> [Supplied material]:
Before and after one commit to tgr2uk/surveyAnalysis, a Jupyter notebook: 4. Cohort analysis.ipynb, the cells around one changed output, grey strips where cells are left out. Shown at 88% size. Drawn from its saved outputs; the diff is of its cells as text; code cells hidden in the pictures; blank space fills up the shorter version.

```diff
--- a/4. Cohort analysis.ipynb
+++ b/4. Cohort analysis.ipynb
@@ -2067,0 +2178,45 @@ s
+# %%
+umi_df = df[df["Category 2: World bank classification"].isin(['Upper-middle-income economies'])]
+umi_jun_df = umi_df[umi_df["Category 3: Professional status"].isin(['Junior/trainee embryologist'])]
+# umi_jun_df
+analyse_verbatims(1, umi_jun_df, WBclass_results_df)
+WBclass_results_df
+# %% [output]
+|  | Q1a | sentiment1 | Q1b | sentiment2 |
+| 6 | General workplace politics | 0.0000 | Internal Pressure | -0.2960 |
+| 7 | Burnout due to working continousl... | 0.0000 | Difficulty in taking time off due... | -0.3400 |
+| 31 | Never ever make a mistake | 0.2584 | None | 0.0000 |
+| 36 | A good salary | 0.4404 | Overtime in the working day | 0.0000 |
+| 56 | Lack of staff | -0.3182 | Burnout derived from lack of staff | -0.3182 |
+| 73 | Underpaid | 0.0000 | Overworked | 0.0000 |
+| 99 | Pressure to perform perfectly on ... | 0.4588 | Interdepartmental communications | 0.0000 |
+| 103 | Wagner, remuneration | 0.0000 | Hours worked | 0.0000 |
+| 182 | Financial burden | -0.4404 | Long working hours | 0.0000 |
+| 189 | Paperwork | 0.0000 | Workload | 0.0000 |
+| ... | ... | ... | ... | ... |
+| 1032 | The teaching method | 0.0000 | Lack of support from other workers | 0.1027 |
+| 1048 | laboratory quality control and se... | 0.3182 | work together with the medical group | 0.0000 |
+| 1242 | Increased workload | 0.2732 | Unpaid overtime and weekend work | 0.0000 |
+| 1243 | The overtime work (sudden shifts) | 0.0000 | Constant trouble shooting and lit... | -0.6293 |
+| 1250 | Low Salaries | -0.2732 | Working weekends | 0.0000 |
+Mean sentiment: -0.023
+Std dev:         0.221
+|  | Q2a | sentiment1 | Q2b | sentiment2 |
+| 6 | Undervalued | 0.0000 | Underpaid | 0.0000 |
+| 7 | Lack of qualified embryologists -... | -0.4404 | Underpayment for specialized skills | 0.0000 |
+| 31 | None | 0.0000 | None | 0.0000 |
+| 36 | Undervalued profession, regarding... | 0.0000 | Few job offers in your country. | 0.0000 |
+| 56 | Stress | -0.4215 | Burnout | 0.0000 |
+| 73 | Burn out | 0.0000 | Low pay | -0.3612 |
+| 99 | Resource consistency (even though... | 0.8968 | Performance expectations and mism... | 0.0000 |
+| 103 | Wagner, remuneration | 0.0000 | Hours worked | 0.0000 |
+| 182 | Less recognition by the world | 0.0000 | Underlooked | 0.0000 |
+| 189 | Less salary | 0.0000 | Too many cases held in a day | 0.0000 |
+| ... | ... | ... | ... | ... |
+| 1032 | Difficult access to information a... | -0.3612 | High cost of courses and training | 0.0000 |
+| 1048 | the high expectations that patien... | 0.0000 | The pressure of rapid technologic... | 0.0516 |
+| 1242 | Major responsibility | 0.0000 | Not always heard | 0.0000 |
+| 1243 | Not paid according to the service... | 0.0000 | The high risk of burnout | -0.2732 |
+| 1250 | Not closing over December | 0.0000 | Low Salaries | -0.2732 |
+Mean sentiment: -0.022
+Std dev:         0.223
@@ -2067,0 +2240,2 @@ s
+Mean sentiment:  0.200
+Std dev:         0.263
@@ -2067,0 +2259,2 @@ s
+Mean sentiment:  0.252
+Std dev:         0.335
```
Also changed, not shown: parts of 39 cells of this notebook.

> [Task goal]: If a line in the records above contains the string "Mean", copy that line out.

> [Reply]:
+Mean sentiment: -0.023
+Mean sentiment: -0.022
+Mean sentiment:  0.200
+Mean sentiment:  0.252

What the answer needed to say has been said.